Exercise instructions:
From the listing below, extract each entry exactly as written, minus the images.

____ Data provided

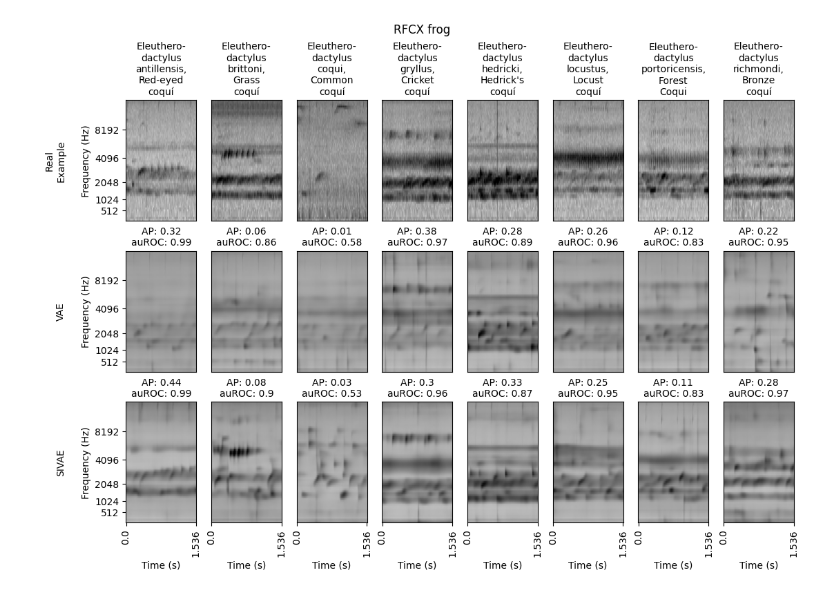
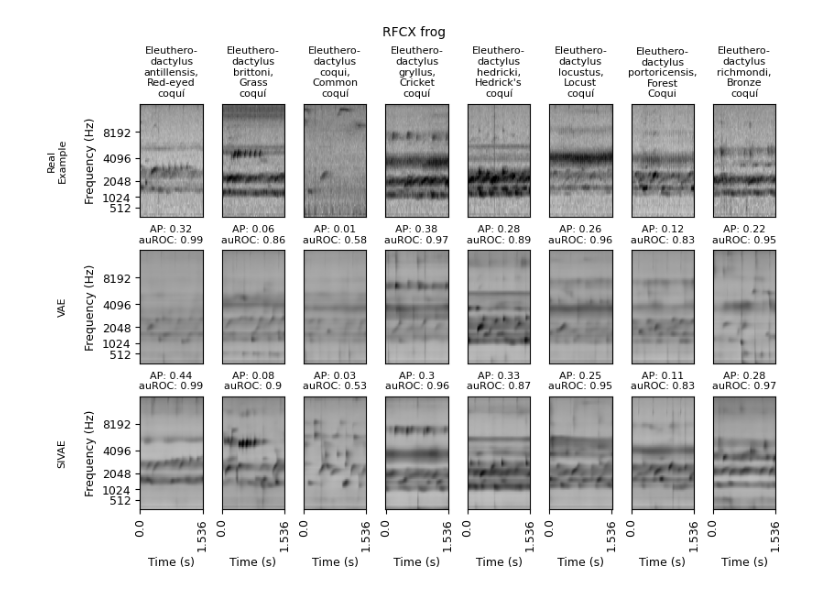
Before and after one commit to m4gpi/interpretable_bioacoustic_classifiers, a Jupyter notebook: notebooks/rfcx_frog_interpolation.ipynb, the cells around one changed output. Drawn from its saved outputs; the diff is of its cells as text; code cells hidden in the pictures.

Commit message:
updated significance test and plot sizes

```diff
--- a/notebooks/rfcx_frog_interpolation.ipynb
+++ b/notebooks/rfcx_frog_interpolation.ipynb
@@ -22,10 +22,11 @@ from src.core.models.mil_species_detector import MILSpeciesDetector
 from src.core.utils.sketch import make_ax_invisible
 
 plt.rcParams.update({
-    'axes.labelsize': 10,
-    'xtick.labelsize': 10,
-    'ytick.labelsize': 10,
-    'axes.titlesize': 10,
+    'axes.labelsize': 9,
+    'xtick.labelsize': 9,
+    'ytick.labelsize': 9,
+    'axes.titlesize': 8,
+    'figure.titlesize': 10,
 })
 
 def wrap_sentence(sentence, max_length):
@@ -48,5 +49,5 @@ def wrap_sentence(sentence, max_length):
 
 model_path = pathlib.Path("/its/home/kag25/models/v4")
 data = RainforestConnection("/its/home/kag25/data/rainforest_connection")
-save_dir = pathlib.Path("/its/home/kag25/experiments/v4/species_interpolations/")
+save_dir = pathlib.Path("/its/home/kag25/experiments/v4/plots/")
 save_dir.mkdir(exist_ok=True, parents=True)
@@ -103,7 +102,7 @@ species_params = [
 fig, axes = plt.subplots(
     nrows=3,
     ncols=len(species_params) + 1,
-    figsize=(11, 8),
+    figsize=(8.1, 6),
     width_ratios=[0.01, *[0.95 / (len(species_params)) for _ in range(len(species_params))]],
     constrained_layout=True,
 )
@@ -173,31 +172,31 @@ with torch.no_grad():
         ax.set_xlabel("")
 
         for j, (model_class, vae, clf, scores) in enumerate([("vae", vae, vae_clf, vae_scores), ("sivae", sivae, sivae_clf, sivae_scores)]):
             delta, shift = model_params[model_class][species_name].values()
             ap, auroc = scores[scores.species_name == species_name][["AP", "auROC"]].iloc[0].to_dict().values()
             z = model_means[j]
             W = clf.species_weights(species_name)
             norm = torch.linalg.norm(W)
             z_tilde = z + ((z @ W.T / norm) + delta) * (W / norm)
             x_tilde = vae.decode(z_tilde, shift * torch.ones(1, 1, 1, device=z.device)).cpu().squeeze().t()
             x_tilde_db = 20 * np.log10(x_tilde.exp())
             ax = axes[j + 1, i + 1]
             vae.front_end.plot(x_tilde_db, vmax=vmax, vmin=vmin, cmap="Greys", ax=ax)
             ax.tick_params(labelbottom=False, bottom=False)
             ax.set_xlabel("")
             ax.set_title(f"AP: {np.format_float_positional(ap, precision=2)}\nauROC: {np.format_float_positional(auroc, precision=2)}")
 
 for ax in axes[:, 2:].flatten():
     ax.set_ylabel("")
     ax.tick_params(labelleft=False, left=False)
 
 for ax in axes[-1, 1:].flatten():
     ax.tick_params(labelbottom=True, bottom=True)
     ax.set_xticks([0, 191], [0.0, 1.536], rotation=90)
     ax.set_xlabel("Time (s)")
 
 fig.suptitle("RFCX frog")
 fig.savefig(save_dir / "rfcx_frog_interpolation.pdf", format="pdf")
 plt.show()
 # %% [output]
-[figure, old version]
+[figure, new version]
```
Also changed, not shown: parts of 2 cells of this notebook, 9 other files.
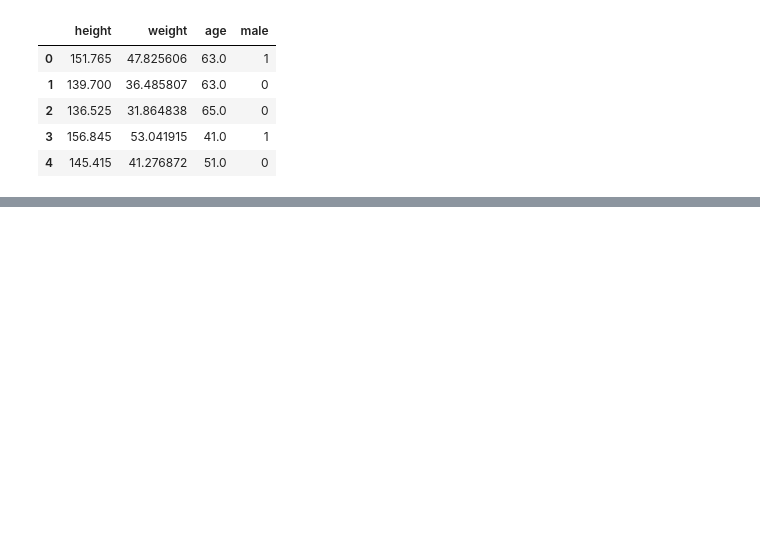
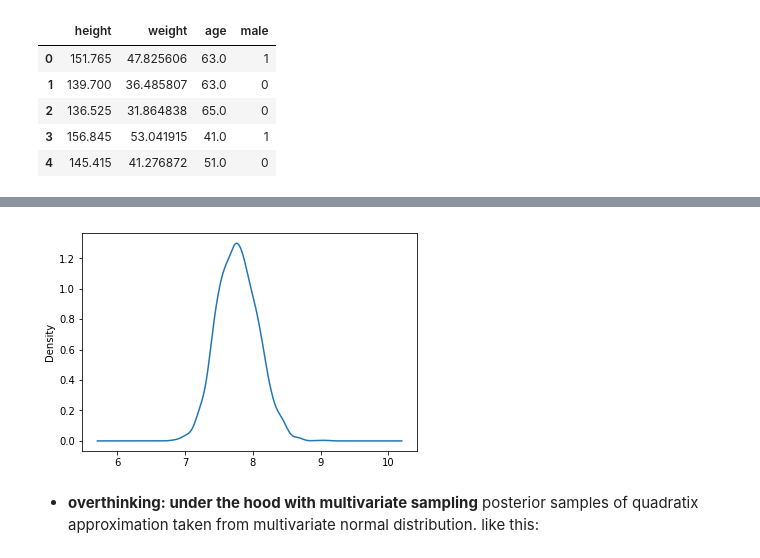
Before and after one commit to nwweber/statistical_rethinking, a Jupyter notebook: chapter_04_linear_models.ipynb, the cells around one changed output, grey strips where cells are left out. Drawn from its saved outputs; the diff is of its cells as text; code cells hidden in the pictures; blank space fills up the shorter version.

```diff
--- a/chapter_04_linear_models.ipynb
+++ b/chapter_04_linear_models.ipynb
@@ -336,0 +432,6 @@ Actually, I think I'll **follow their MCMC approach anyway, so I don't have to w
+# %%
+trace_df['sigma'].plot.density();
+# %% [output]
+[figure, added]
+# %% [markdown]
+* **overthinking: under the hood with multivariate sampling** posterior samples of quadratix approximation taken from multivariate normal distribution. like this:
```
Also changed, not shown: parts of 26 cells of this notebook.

________

Output for this task:
Before and after one commit to m4gpi/interpretable_bioacoustic_classifiers, a Jupyter notebook: notebooks/rfcx_frog_interpolation.ipynb, the cells around one changed output. Drawn from its saved outputs; the diff is of its cells as text; code cells hidden in the pictures.

Commit message:
updated significance test and plot sizes

```diff
--- a/notebooks/rfcx_frog_interpolation.ipynb
+++ b/notebooks/rfcx_frog_interpolation.ipynb
@@ -22,10 +22,11 @@ from src.core.models.mil_species_detector import MILSpeciesDetector
 from src.core.utils.sketch import make_ax_invisible
 
 plt.rcParams.update({
-    'axes.labelsize': 10,
-    'xtick.labelsize': 10,
-    'ytick.labelsize': 10,
-    'axes.titlesize': 10,
+    'axes.labelsize': 9,
+    'xtick.labelsize': 9,
+    'ytick.labelsize': 9,
+    'axes.titlesize': 8,
+    'figure.titlesize': 10,
 })
 
 def wrap_sentence(sentence, max_length):
@@ -48,5 +49,5 @@ def wrap_sentence(sentence, max_length):
 
 model_path = pathlib.Path("/its/home/kag25/models/v4")
 data = RainforestConnection("/its/home/kag25/data/rainforest_connection")
-save_dir = pathlib.Path("/its/home/kag25/experiments/v4/species_interpolations/")
+save_dir = pathlib.Path("/its/home/kag25/experiments/v4/plots/")
 save_dir.mkdir(exist_ok=True, parents=True)
@@ -103,7 +102,7 @@ species_params = [
 fig, axes = plt.subplots(
     nrows=3,
     ncols=len(species_params) + 1,
-    figsize=(11, 8),
+    figsize=(8.1, 6),
     width_ratios=[0.01, *[0.95 / (len(species_params)) for _ in range(len(species_params))]],
     constrained_layout=True,
 )
@@ -173,31 +172,31 @@ with torch.no_grad():
         ax.set_xlabel("")
 
         for j, (model_class, vae, clf, scores) in enumerate([("vae", vae, vae_clf, vae_scores), ("sivae", sivae, sivae_clf, sivae_scores)]):
             delta, shift = model_params[model_class][species_name].values()
             ap, auroc = scores[scores.species_name == species_name][["AP", "auROC"]].iloc[0].to_dict().values()
             z = model_means[j]
             W = clf.species_weights(species_name)
             norm = torch.linalg.norm(W)
             z_tilde = z + ((z @ W.T / norm) + delta) * (W / norm)
             x_tilde = vae.decode(z_tilde, shift * torch.ones(1, 1, 1, device=z.device)).cpu().squeeze().t()
             x_tilde_db = 20 * np.log10(x_tilde.exp())
             ax = axes[j + 1, i + 1]
             vae.front_end.plot(x_tilde_db, vmax=vmax, vmin=vmin, cmap="Greys", ax=ax)
             ax.tick_params(labelbottom=False, bottom=False)
             ax.set_xlabel("")
             ax.set_title(f"AP: {np.format_float_positional(ap, precision=2)}\nauROC: {np.format_float_positional(auroc, precision=2)}")
 
 for ax in axes[:, 2:].flatten():
     ax.set_ylabel("")
     ax.tick_params(labelleft=False, left=False)
 
 for ax in axes[-1, 1:].flatten():
     ax.tick_params(labelbottom=True, bottom=True)
     ax.set_xticks([0, 191], [0.0, 1.536], rotation=90)
     ax.set_xlabel("Time (s)")
 
 fig.suptitle("RFCX frog")
 fig.savefig(save_dir / "rfcx_frog_interpolation.pdf", format="pdf")
 plt.show()
 # %% [output]
-[figure, old version]
+[figure, new version]
```
Also changed, not shown: parts of 2 cells of this notebook, 9 other files.
Before and after one commit to nwweber/statistical_rethinking, a Jupyter notebook: chapter_04_linear_models.ipynb, the cells around one changed output, grey strips where cells are left out. Drawn from its saved outputs; the diff is of its cells as text; code cells hidden in the pictures; blank space fills up the shorter version.

```diff
--- a/chapter_04_linear_models.ipynb
+++ b/chapter_04_linear_models.ipynb
@@ -336,0 +432,6 @@ Actually, I think I'll **follow their MCMC approach anyway, so I don't have to w
+# %%
+trace_df['sigma'].plot.density();
+# %% [output]
+[figure, added]
+# %% [markdown]
+* **overthinking: under the hood with multivariate sampling** posterior samples of quadratix approximation taken from multivariate normal distribution. like this:
```
Also changed, not shown: parts of 26 cells of this notebook.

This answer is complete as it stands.